Objective: To determine the prevalence of lower urinary tract dysfunction (LUTD) in gynecologic cancersurvivors after radical hysterectomy (RH) as compared to total abdominal hysterectomy (TAH). The impact onquality of life (QOL) was also evaluated. Materials and
Methods: From January to April 2010, 108 gynecologiccancer survivors (52 cervical, 28 ovarian and 28 endometrial cancer patients) who underwent primary surgery atKing Chulalongkorn Memorial Hospital completed the Urogenital Distress Inventory and Incontinence ImpactQuestionnaire (UDI and IIQ). The UDI has 3 subscales for 19 items of symptoms associated with LUTD. The IIQis a QOL questionnaire which has 4 subscales for 30 items refering to degree of urinary incontinence affectingvarious activities and emotions. A higher score indicates a greater impairment of QOL.
Results: The RH groupwas younger (52.3 ± 8.0 years) than TAH group (56.2 ± 9.1 years), with a lower nulliparous rate (13.2% and55.4%) but more sexual activity (56.6% and 21.4%). Median time from primary surgery was the same in bothgroups (5 years, range 3-20). Seventy gynecologic cancer survivors (64.8%) had LUTD, without significantvariation between the two groups (68.6% and 61.4%, respectively). However, the RH group had significantly morestress urinary incontinence (45.1% as compared to 21% for the TAH group) and voiding dysfunction (31.4%and 1.8%). The total scores and scores from most UDI subscales except irritative symptoms were significantlyhigher in the RH group. In contrast, there were no differences in total and all IIQ subscale scores.

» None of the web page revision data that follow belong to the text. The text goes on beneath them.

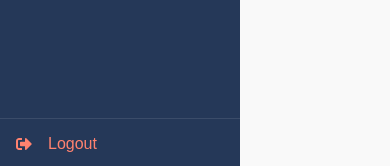
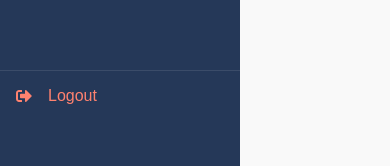
Before and after one commit to hamzhlh/Project-Web-v1, a React (Create React App) app in the folder app-frontend/: page /dashboard in a window 390 px wide. Shown: the part 675-841 px from the top of the page. Built offline with nearby package versions, Linux system fonts and the light colour scheme; sample sign-in values are in the browser's storage.

Commit message:
update css

```diff
--- a/app-frontend/src/components/Dashboard.css
+++ b/app-frontend/src/components/Dashboard.css
@@ -275,7 +275,9 @@
     left: -240px;
   }
 
-
+  .sidebar-footer{
+    padding-bottom: 64px;
+  }
 
   .sidebar.open {
     left: 0;
```
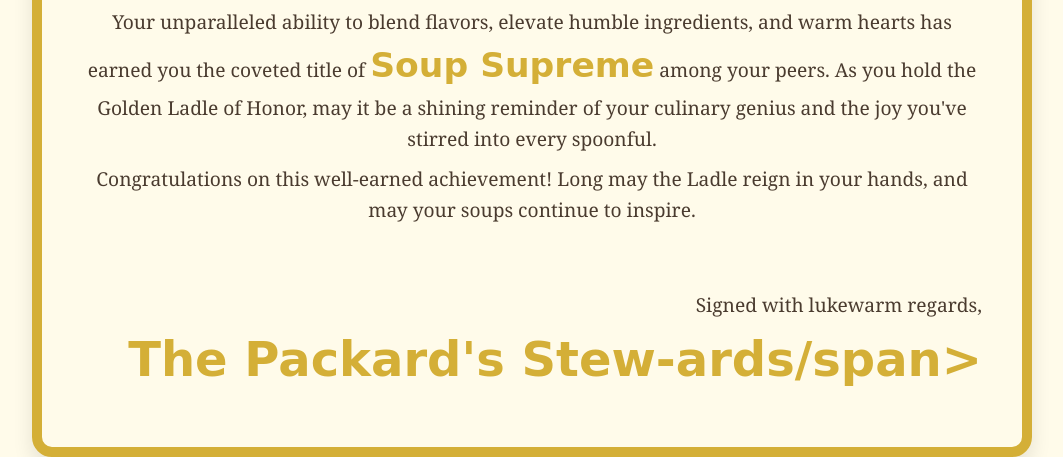
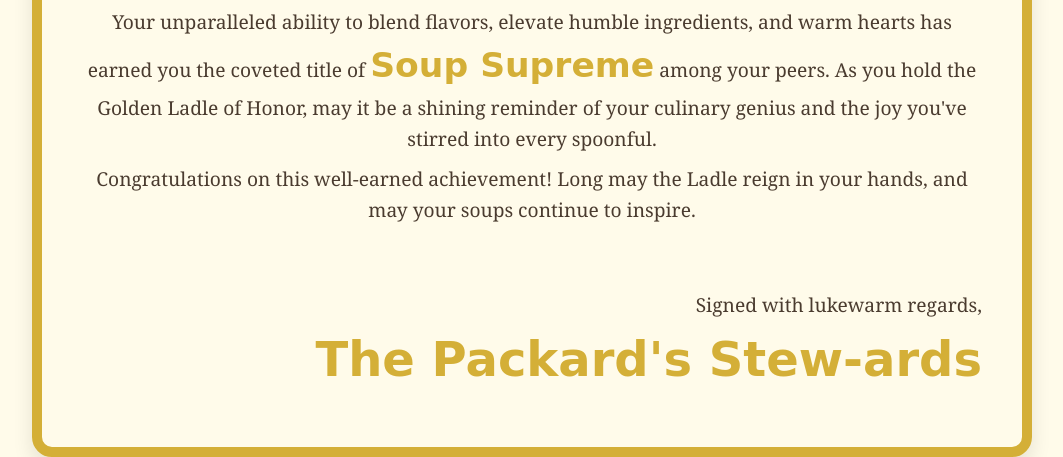
Before and after one commit to nunleysean/goldenladle, a plain HTML site: page index.html in a window 1280 px wide. Shown: the part 806-1263 px from the top of the page, without its empty margins (108-1171 px from the left). Drawn offline with Linux system fonts and the light colour scheme.

Commit message:
Fix missing closing tag for signature in index.html

```diff
--- a/index.html
+++ b/index.html
@@ -26,7 +26,7 @@
     <br><br>
     <p style="text-align: right; font-size: 1.2em;">
         Signed with lukewarm regards,<br>
-        <span class="highlight" style="font-size: 2.5em;">The Packard's Stew-ards/span>
+        <span class="highlight" style="font-size: 2.5em;">The Packard's Stew-ards</span>
     </p>
 </body>
 </html>
```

Conclusion:Stress urinary incontinence and voiding dysfunction were prevalent in gynecologic cancer survivors after RH.However, there was no impact on QOL when compared to survivors undergoing TAH.